- TRY IT:
A word-for-word copy of the entries, with the images left out, is what you should write.

[Stored entries]
========

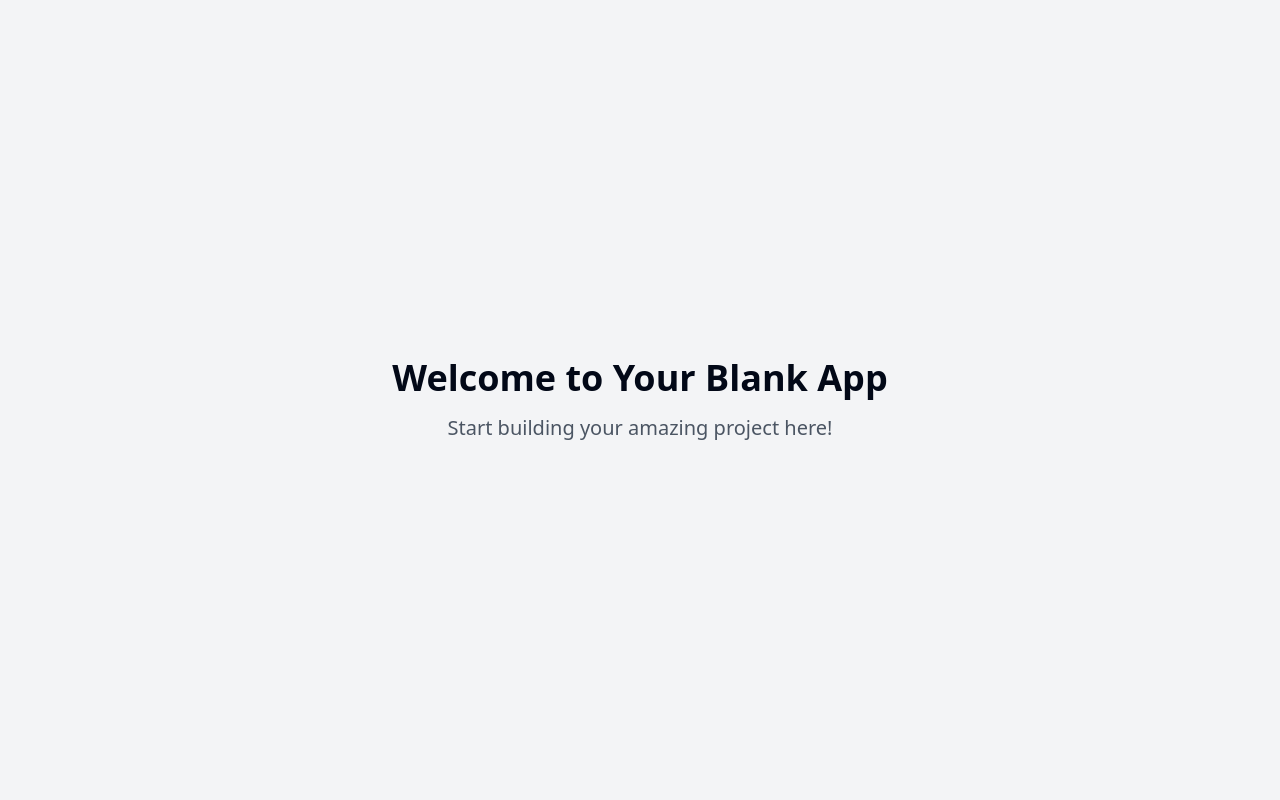
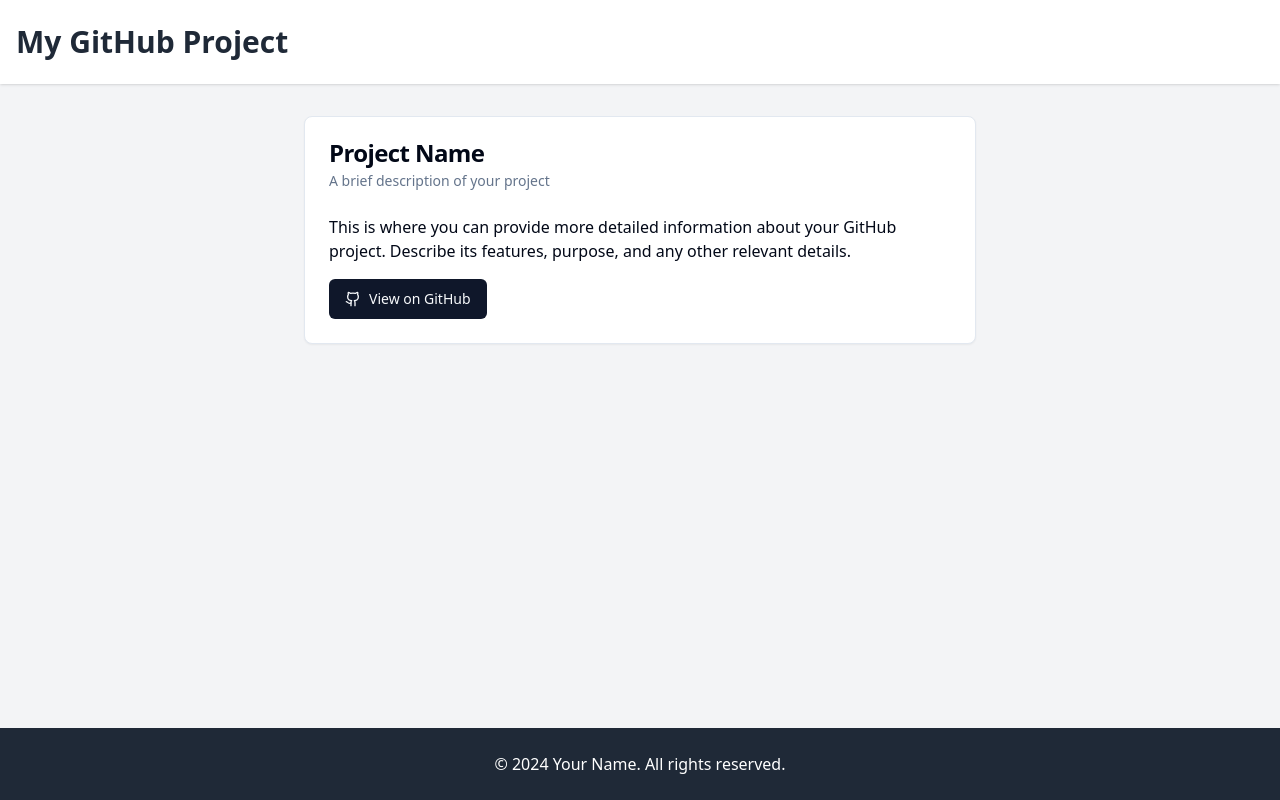
Before and after one commit to Marish200326/blank-sandbox-haven, a React (Vite) app: page / in a window 1280 px wide. Built offline with nearby package versions, Linux system fonts and the light colour scheme.

Commit message:
Create blank website template
Set up a minimal website structure to host a GitHub project, including essential files and configurations for React, TypeScript, and Vite.
[skip gpt_engineer]

```diff
--- /dev/null
+++ b/src/components/Footer.tsx
@@ -0,0 +1,13 @@
+import React from 'react';
+
+const Footer = () => {
+  return (
+    <footer className="bg-gray-800 text-white">
+      <div className="container mx-auto px-4 py-6 text-center">
+        <p>&copy; {new Date().getFullYear()} Your Name. All rights reserved.</p>
+      </div>
+    </footer>
+  );
+};
+
+export default Footer;
--- /dev/null
+++ b/src/components/Header.tsx
@@ -0,0 +1,13 @@
+import React from 'react';
+
+const Header = () => {
+  return (
+    <header className="bg-white shadow">
+      <div className="container mx-auto px-4 py-6">
+        <h1 className="text-3xl font-bold text-gray-800">My GitHub Project</h1>
+      </div>
+    </header>
+  );
+};
+
+export default Header;
--- /dev/null
+++ b/src/components/ProjectInfo.tsx
@@ -0,0 +1,26 @@
+import React from 'react';
+import { Card, CardHeader, CardTitle, CardDescription, CardContent } from "@/components/ui/card";
+import { Button } from "@/components/ui/button";
+import { Github } from 'lucide-react';
+
+const ProjectInfo = () => {
+  return (
+    <Card className="w-full max-w-2xl mx-auto">
+      <CardHeader>
+        <CardTitle>Project Name</CardTitle>
+        <CardDescription>A brief description of your project</CardDescription>
+      </CardHeader>
+      <CardContent>
+        <p className="mb-4">
+          This is where you can provide more detailed information about your GitHub project.
+          Describe its features, purpose, and any other relevant details.
+        </p>
+        <Button className="w-full sm:w-auto">
+          <Github className="mr-2 h-4 w-4" /> View on GitHub
+        </Button>
+      </CardContent>
+    </Card>
+  );
+};
+
+export default ProjectInfo;
--- a/src/pages/Index.tsx
+++ b/src/pages/Index.tsx
@@ -1,12 +1,16 @@
-// Update this page (the content is just a fallback if you fail to update the page)
+import React from 'react';
+import Header from '../components/Header';
+import ProjectInfo from '../components/ProjectInfo';
+import Footer from '../components/Footer';
 
 const Index = () => {
   return (
-    <div className="min-h-screen flex items-center justify-center bg-gray-100">
-      <div className="text-center">
-        <h1 className="text-4xl font-bold mb-4">Welcome to Your Blank App</h1>
-        <p className="text-xl text-gray-600">Start building your amazing project here!</p>
-      </div>
+    <div className="min-h-screen flex flex-col bg-gray-100">
+      <Header />
+      <main className="flex-grow container mx-auto px-4 py-8">
+        <ProjectInfo />
+      </main>
+      <Footer />
     </div>
   );
 };
```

========

- PROBLEM SOLUTION:
Before and after one commit to Marish200326/blank-sandbox-haven, a React (Vite) app: page / in a window 1280 px wide. Built offline with nearby package versions, Linux system fonts and the light colour scheme.

Commit message:
Create blank website template
Set up a minimal website structure to host a GitHub project, including essential files and configurations for React, TypeScript, and Vite.
[skip gpt_engineer]

```diff
--- /dev/null
+++ b/src/components/Footer.tsx
@@ -0,0 +1,13 @@
+import React from 'react';
+
+const Footer = () => {
+  return (
+    <footer className="bg-gray-800 text-white">
+      <div className="container mx-auto px-4 py-6 text-center">
+        <p>&copy; {new Date().getFullYear()} Your Name. All rights reserved.</p>
+      </div>
+    </footer>
+  );
+};
+
+export default Footer;
--- /dev/null
+++ b/src/components/Header.tsx
@@ -0,0 +1,13 @@
+import React from 'react';
+
+const Header = () => {
+  return (
+    <header className="bg-white shadow">
+      <div className="container mx-auto px-4 py-6">
+        <h1 className="text-3xl font-bold text-gray-800">My GitHub Project</h1>
+      </div>
+    </header>
+  );
+};
+
+export default Header;
--- /dev/null
+++ b/src/components/ProjectInfo.tsx
@@ -0,0 +1,26 @@
+import React from 'react';
+import { Card, CardHeader, CardTitle, CardDescription, CardContent } from "@/components/ui/card";
+import { Button } from "@/components/ui/button";
+import { Github } from 'lucide-react';
+
+const ProjectInfo = () => {
+  return (
+    <Card className="w-full max-w-2xl mx-auto">
+      <CardHeader>
+        <CardTitle>Project Name</CardTitle>
+        <CardDescription>A brief description of your project</CardDescription>
+      </CardHeader>
+      <CardContent>
+        <p className="mb-4">
+          This is where you can provide more detailed information about your GitHub project.
+          Describe its features, purpose, and any other relevant details.
+        </p>
+        <Button className="w-full sm:w-auto">
+          <Github className="mr-2 h-4 w-4" /> View on GitHub
+        </Button>
+      </CardContent>
+    </Card>
+  );
+};
+
+export default ProjectInfo;
--- a/src/pages/Index.tsx
+++ b/src/pages/Index.tsx
@@ -1,12 +1,16 @@
-// Update this page (the content is just a fallback if you fail to update the page)
+import React from 'react';
+import Header from '../components/Header';
+import ProjectInfo from '../components/ProjectInfo';
+import Footer from '../components/Footer';
 
 const Index = () => {
   return (
-    <div className="min-h-screen flex items-center justify-center bg-gray-100">
-      <div className="text-center">
-        <h1 className="text-4xl font-bold mb-4">Welcome to Your Blank App</h1>
-        <p className="text-xl text-gray-600">Start building your amazing project here!</p>
-      </div>
+    <div className="min-h-screen flex flex-col bg-gray-100">
+      <Header />
+      <main className="flex-grow container mx-auto px-4 py-8">
+        <ProjectInfo />
+      </main>
+      <Footer />
     </div>
   );
 };
```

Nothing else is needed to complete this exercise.